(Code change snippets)
►

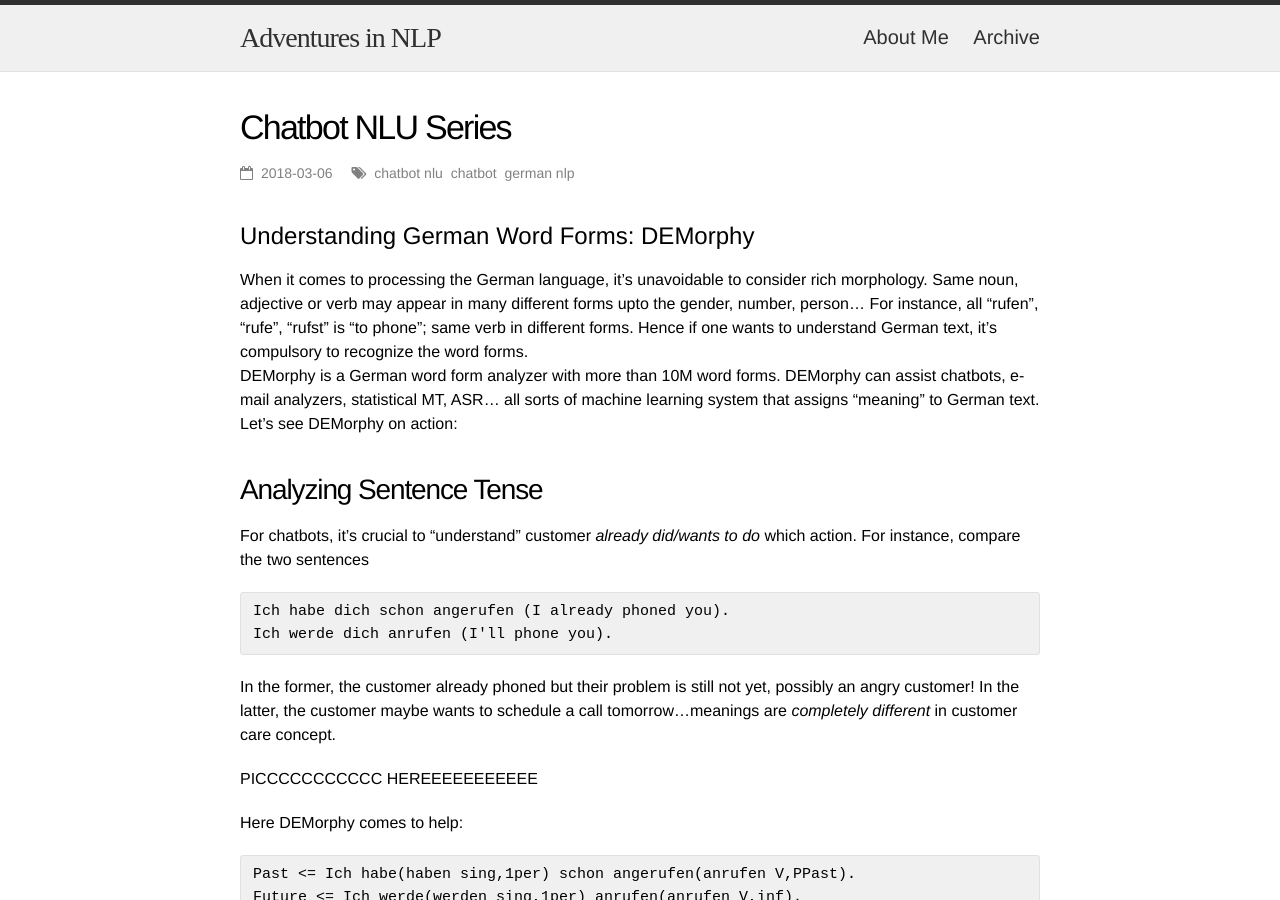
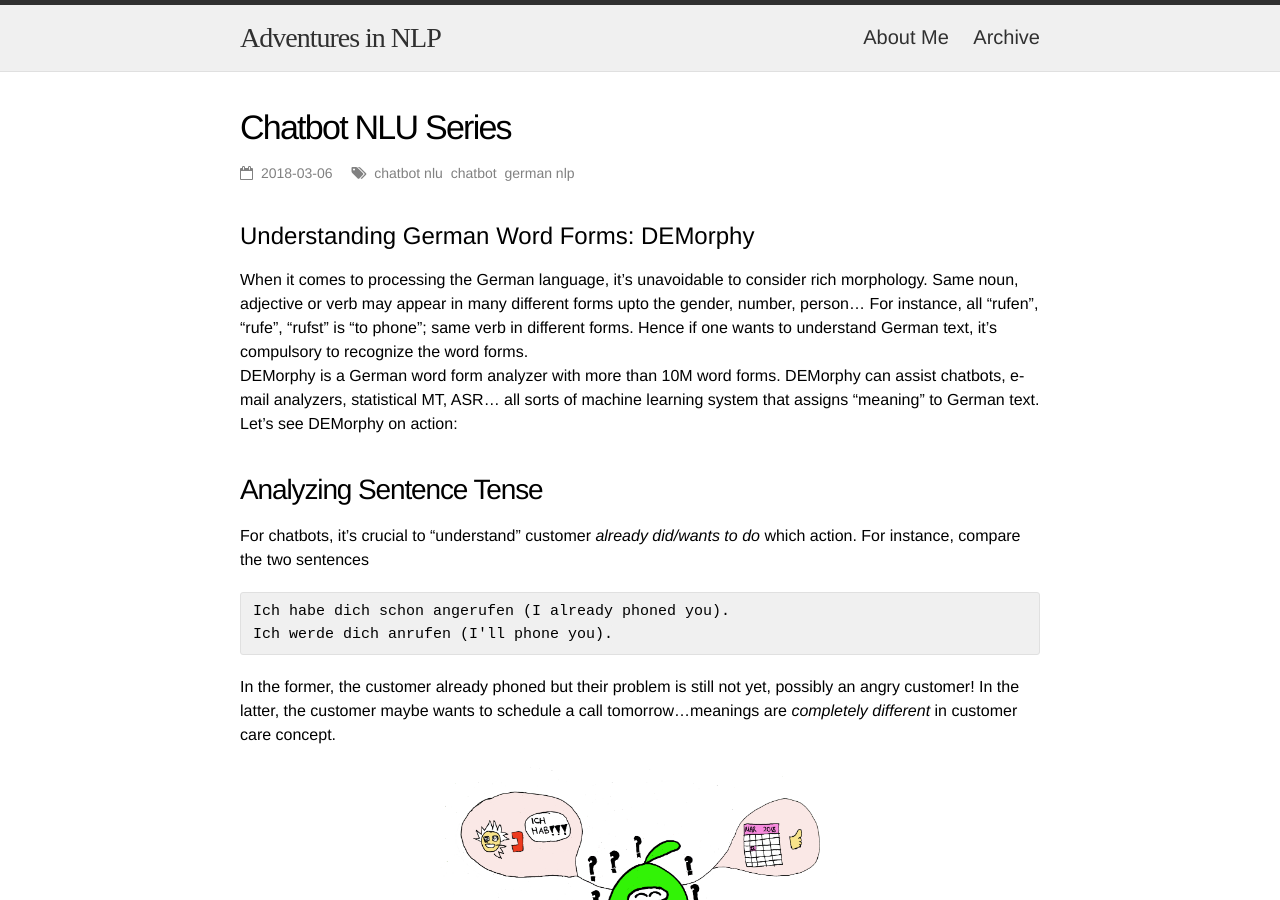
Before and after one commit to DuyguA/DuyguA.github.io, a Jekyll site: the page built from _posts/2018-3-6-chatbot-nlu-series.md, in a window 1280 px wide and 900 px high. Built offline with Jekyll 4.4.1, drawn with Linux system fonts in a browser that asks for light colours; nearby versions of some CDN libraries; some web fonts are replaced.

Commit message:
onti photo added

```diff
--- a/_posts/2018-3-6-chatbot-nlu-series.md
+++ b/_posts/2018-3-6-chatbot-nlu-series.md
@@ -23,7 +25,10 @@ Ich werde dich anrufen (I'll phone you).
 In the former, the customer already phoned but their problem is still not yet, possibly an angry customer! In the latter, the customer maybe wants to schedule a call tomorrow...meanings are *completely different* in customer care concept.
 
 
-PICCCCCCCCCCC HEREEEEEEEEEEE
+<figure>
+  <img class="halfw" src="/assets/images/onticonfused.jpg" alt="onticonfused.jpg">
+</figure>
+
 
 Here DEMorphy comes to help:
 
```
Also changed, not shown: other parts of _posts/2018-3-6-chatbot-nlu-series.md (+3 -1 lines), assets/images/onticonfused.jpg (added).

◄

**Exercise prompt**
Lines in the data holding the word "images": count them and say how many, nothing more.

**Answer space**
2